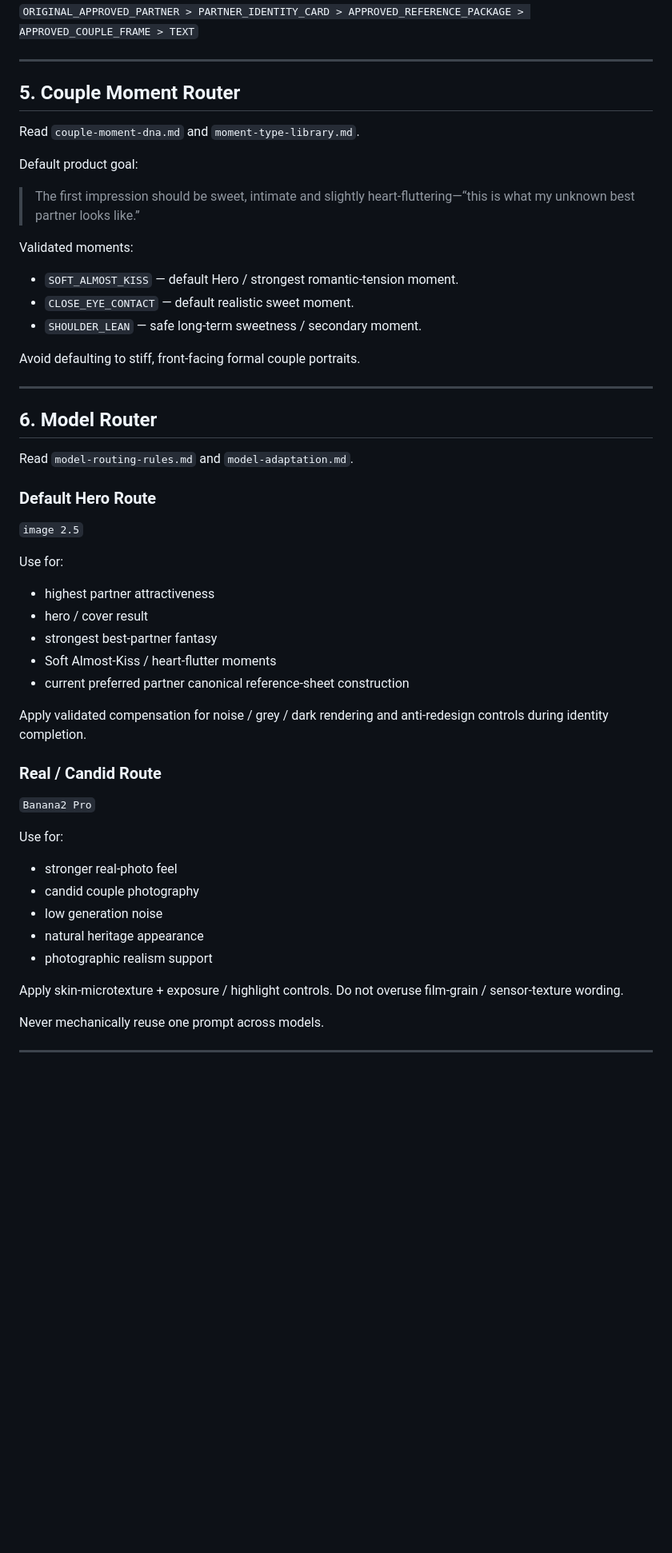
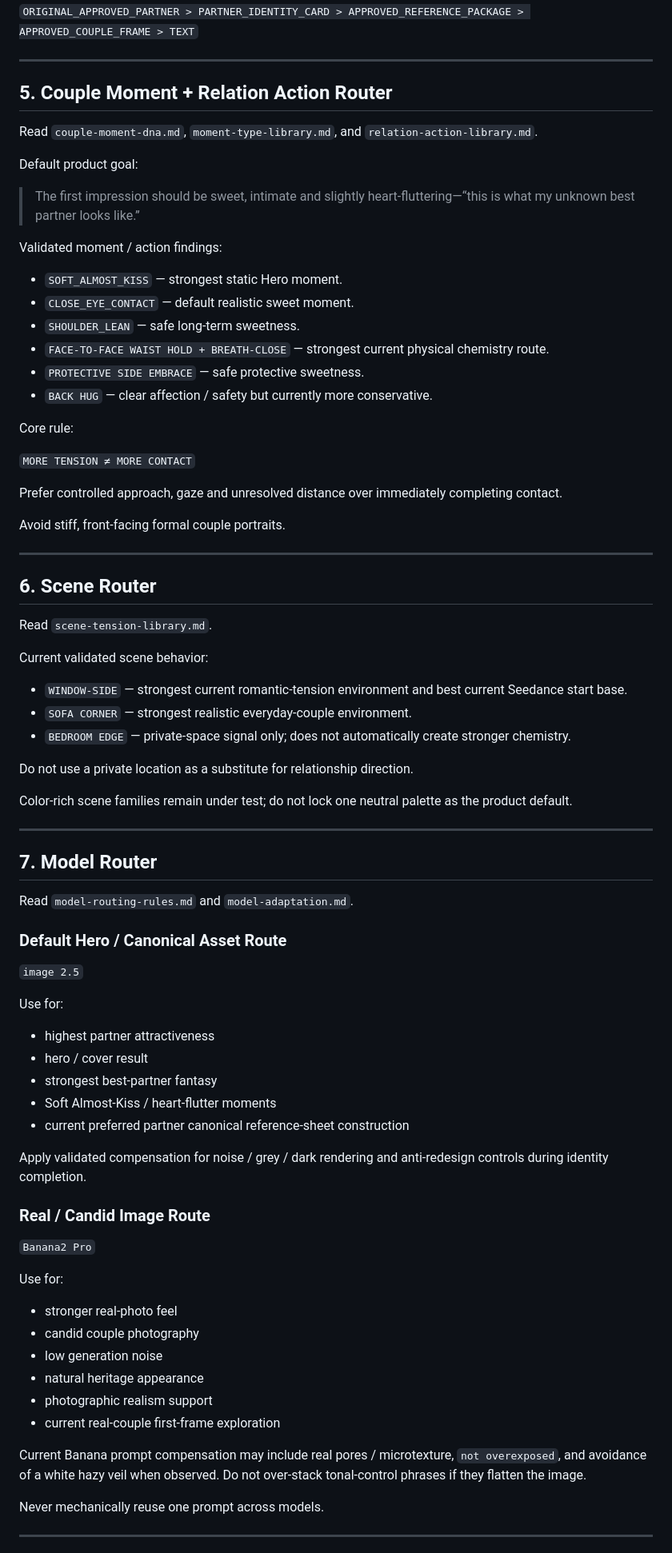
Before and after one commit to wyl19868864747-alt/-, a Markdown page: ai-virtual-partner-skill/SKILL.md, the part around one of its changes. Shown at 80% size. Rendered like a GitHub page; blank space fills up the shorter version.

Commit message:
Route validated relation actions scenes and Seedance start strategy

```diff
--- a/ai-virtual-partner-skill/SKILL.md
+++ b/ai-virtual-partner-skill/SKILL.md
@@ -124,29 +133,54 @@ Partner reference authority:
 
 ---
 
-## 5. Couple Moment Router
+## 5. Couple Moment + Relation Action Router
 
-Read `couple-moment-dna.md` and `moment-type-library.md`.
+Read `couple-moment-dna.md`, `moment-type-library.md`, and `relation-action-library.md`.
 
 Default product goal:
 
 > The first impression should be sweet, intimate and slightly heart-fluttering—“this is what my unknown best partner looks like.”
 
-Validated moments:
+Validated moment / action findings:
 
-- `SOFT_ALMOST_KISS` — default Hero / strongest romantic-tension moment.
+- `SOFT_ALMOST_KISS` — strongest static Hero moment.
 - `CLOSE_EYE_CONTACT` — default realistic sweet moment.
-- `SHOULDER_LEAN` — safe long-term sweetness / secondary moment.
+- `SHOULDER_LEAN` — safe long-term sweetness.
+- `FACE-TO-FACE WAIST HOLD + BREATH-CLOSE` — strongest current physical chemistry route.
+- `PROTECTIVE SIDE EMBRACE` — safe protective sweetness.
+- `BACK HUG` — clear affection / safety but currently more conservative.
 
-Avoid defaulting to stiff, front-facing formal couple portraits.
+Core rule:
+
+`MORE TENSION ≠ MORE CONTACT`
+
+Prefer controlled approach, gaze and unresolved distance over immediately completing contact.
+
+Avoid stiff, front-facing formal couple portraits.
 
 ---
 
-## 6. Model Router
+## 6. Scene Router
+
+Read `scene-tension-library.md`.
+
+Current validated scene behavior:
+
+- `WINDOW-SIDE` — strongest current romantic-tension environment and best current Seedance start base.
+- `SOFA CORNER` — strongest realistic everyday-couple environment.
+- `BEDROOM EDGE` — private-space signal only; does not automatically create stronger chemistry.
+
+Do not use a private location as a substitute for relationship direction.
+
+Color-rich scene families remain under test; do not lock one neutral palette as the product default.
+
+---
+
+## 7. Model Router
 
 Read `model-routing-rules.md` and `model-adaptation.md`.
 
-### Default Hero Route
+### Default Hero / Canonical Asset Route
 
 `image 2.5`
 
@@ -160,7 +194,7 @@ Use for:
 
 Apply validated compensation for noise / grey / dark rendering and anti-redesign controls during identity completion.
 
-### Real / Candid Route
+### Real / Candid Image Route
 
 `Banana2 Pro`
 
@@ -171,8 +205,9 @@ Use for:
 - low generation noise
 - natural heritage appearance
 - photographic realism support
+- current real-couple first-frame exploration
 
-Apply skin-microtexture + exposure / highlight controls. Do not overuse film-grain / sensor-texture wording.
+Current Banana prompt compensation may include real pores / microtexture, `not overexposed`, and avoidance of a white hazy veil when observed. Do not over-stack tonal-control phrases if they flatten the image.
 
 Never mechanically reuse one prompt across models.
 
```
Also changed, not shown: other parts of ai-virtual-partner-skill/SKILL.md (+44 -13 lines).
————
REQUIRED ACTION
This exercise asks for the data above to be given again exactly, without pictures.

OUTPUT OF THE TASK
Before and after one commit to wyl19868864747-alt/-, a Markdown page: ai-virtual-partner-skill/SKILL.md, the part around one of its changes. Shown at 80% size. Rendered like a GitHub page; blank space fills up the shorter version.

Commit message:
Route validated relation actions scenes and Seedance start strategy

```diff
--- a/ai-virtual-partner-skill/SKILL.md
+++ b/ai-virtual-partner-skill/SKILL.md
@@ -124,29 +133,54 @@ Partner reference authority:
 
 ---
 
-## 5. Couple Moment Router
+## 5. Couple Moment + Relation Action Router
 
-Read `couple-moment-dna.md` and `moment-type-library.md`.
+Read `couple-moment-dna.md`, `moment-type-library.md`, and `relation-action-library.md`.
 
 Default product goal:
 
 > The first impression should be sweet, intimate and slightly heart-fluttering—“this is what my unknown best partner looks like.”
 
-Validated moments:
+Validated moment / action findings:
 
-- `SOFT_ALMOST_KISS` — default Hero / strongest romantic-tension moment.
+- `SOFT_ALMOST_KISS` — strongest static Hero moment.
 - `CLOSE_EYE_CONTACT` — default realistic sweet moment.
-- `SHOULDER_LEAN` — safe long-term sweetness / secondary moment.
+- `SHOULDER_LEAN` — safe long-term sweetness.
+- `FACE-TO-FACE WAIST HOLD + BREATH-CLOSE` — strongest current physical chemistry route.
+- `PROTECTIVE SIDE EMBRACE` — safe protective sweetness.
+- `BACK HUG` — clear affection / safety but currently more conservative.
 
-Avoid defaulting to stiff, front-facing formal couple portraits.
+Core rule:
+
+`MORE TENSION ≠ MORE CONTACT`
+
+Prefer controlled approach, gaze and unresolved distance over immediately completing contact.
+
+Avoid stiff, front-facing formal couple portraits.
 
 ---
 
-## 6. Model Router
+## 6. Scene Router
+
+Read `scene-tension-library.md`.
+
+Current validated scene behavior:
+
+- `WINDOW-SIDE` — strongest current romantic-tension environment and best current Seedance start base.
+- `SOFA CORNER` — strongest realistic everyday-couple environment.
+- `BEDROOM EDGE` — private-space signal only; does not automatically create stronger chemistry.
+
+Do not use a private location as a substitute for relationship direction.
+
+Color-rich scene families remain under test; do not lock one neutral palette as the product default.
+
+---
+
+## 7. Model Router
 
 Read `model-routing-rules.md` and `model-adaptation.md`.
 
-### Default Hero Route
+### Default Hero / Canonical Asset Route
 
 `image 2.5`
 
@@ -160,7 +194,7 @@ Use for:
 
 Apply validated compensation for noise / grey / dark rendering and anti-redesign controls during identity completion.
 
-### Real / Candid Route
+### Real / Candid Image Route
 
 `Banana2 Pro`
 
@@ -171,8 +205,9 @@ Use for:
 - low generation noise
 - natural heritage appearance
 - photographic realism support
+- current real-couple first-frame exploration
 
-Apply skin-microtexture + exposure / highlight controls. Do not overuse film-grain / sensor-texture wording.
+Current Banana prompt compensation may include real pores / microtexture, `not overexposed`, and avoidance of a white hazy veil when observed. Do not over-stack tonal-control phrases if they flatten the image.
 
 Never mechanically reuse one prompt across models.
 
```
Also changed, not shown: other parts of ai-virtual-partner-skill/SKILL.md (+44 -13 lines).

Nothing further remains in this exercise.